4. Truth contains everything, including negativity and positivity. 

5. The human psyche is vast. Yet, most folks live on a small island in the mind devoted to aspiring, achieving, and stressing; they ignore the oceans of peace and perspective that surround it. 

6. A family legacy is not a random stroke of good or bad fortune. For everyone, it is both. 

7. Many lost souls walk the planet. They live among us, sometimes with us. Some are powerful. Recognize them. Pray for them. But do not follow them. 

Question: What time-tested lesson learned on the road of life do you hold most dear? Post yours in the comments!

About the Author: Lorraine Ash, MA, is an author, journalist, and essayist as well as a writing teacher. Self and Soul: On Creating a Meaningful Life is her second book. Her first memoir, Life Touches Life: A Mother's Story of Stillbirth and Healing, was published by NewSage Press and has circulated throughout the United States as well as in the Middle East, Australia, Europe, China, Canada, and Mexico. Lorraine also is a veteran journalist, whose feature articles and series have won seventeen national, state, and regional awards and have appeared in daily newspapers across the country. Lorraine belongs to the Association of Writers and Writing Programs and Investigative Reporters and Editors. She lives in New Jersey with her husband, Bill.

Self and Soul: On Creating a Meaningful Life is available in a variety of formats and online stores, all presented here,
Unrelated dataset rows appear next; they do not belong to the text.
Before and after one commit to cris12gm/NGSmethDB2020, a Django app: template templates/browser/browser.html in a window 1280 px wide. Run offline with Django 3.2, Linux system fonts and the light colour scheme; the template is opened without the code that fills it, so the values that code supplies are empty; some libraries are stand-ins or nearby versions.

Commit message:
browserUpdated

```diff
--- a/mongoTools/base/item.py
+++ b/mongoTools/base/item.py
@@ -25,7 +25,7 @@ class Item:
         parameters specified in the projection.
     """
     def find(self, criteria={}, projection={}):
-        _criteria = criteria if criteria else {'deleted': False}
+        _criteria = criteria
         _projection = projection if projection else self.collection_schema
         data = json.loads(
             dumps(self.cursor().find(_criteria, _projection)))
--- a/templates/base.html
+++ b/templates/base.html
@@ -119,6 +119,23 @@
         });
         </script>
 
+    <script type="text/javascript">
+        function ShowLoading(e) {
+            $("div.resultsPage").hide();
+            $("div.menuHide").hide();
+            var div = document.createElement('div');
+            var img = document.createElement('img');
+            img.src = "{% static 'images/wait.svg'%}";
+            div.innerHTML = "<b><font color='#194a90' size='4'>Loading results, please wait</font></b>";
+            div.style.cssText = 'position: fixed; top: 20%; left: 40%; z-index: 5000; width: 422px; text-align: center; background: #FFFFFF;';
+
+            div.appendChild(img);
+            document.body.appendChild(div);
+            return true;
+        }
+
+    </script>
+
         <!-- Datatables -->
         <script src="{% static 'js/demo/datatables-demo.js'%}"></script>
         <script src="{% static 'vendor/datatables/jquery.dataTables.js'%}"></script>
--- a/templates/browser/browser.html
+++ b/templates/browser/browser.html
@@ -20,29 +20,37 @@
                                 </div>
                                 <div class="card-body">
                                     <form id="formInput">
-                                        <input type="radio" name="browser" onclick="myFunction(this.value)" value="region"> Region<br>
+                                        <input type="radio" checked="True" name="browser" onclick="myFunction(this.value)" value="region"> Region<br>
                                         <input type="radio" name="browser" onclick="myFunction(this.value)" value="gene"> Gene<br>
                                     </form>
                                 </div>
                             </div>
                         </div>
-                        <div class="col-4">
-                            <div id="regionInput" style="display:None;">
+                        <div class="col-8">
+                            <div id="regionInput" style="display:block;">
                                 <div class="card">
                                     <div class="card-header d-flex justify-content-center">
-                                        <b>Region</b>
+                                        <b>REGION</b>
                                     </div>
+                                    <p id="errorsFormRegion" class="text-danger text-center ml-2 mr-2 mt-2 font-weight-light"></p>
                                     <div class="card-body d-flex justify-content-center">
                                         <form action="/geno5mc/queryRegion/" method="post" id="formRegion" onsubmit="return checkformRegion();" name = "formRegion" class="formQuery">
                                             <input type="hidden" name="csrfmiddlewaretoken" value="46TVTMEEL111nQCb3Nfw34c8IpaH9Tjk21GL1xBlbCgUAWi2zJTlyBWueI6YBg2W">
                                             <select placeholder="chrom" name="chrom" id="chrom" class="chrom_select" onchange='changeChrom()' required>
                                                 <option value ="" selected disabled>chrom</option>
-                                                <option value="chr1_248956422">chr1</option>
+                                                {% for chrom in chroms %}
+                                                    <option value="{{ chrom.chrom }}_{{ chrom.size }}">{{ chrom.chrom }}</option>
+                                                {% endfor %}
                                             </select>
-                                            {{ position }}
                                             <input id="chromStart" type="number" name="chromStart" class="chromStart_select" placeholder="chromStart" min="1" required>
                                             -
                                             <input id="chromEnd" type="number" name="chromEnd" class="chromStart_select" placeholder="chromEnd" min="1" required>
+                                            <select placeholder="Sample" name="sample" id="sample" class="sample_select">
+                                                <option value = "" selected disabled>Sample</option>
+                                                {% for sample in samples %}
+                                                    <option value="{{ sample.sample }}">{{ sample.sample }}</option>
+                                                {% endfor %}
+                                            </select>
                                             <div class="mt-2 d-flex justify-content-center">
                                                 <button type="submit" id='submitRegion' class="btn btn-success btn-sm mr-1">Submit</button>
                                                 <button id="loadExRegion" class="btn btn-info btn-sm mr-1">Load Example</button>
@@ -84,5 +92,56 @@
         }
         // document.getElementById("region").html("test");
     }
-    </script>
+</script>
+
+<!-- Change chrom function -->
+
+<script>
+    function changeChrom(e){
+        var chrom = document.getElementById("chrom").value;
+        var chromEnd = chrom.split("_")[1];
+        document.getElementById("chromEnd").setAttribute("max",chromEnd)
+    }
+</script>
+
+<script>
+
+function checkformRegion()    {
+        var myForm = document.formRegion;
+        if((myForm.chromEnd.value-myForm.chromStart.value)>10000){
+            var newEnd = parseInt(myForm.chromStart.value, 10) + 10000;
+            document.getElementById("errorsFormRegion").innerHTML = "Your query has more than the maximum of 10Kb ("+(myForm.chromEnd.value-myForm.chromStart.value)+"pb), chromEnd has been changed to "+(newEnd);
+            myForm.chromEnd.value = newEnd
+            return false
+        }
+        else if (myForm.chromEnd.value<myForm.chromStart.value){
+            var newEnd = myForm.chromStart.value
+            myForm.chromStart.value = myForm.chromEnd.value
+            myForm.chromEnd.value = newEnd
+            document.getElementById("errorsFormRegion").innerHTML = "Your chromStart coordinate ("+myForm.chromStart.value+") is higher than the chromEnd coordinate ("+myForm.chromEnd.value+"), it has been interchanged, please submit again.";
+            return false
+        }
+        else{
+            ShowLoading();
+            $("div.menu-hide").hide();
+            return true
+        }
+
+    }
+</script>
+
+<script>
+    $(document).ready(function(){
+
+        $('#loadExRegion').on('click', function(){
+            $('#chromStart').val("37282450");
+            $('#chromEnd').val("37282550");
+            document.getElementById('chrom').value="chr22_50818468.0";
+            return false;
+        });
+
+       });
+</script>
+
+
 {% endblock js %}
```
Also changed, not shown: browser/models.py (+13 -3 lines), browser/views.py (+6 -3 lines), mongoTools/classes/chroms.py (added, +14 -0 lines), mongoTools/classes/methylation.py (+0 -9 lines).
Self and Soul: On Creating a Meaningful Life is also available a digital audiobook. Find it at Audible.com and Amazon.com as well as in the iTunes store. 

Reach Lorraine at - 

www.facebook.com/LorraineAshAuthor , or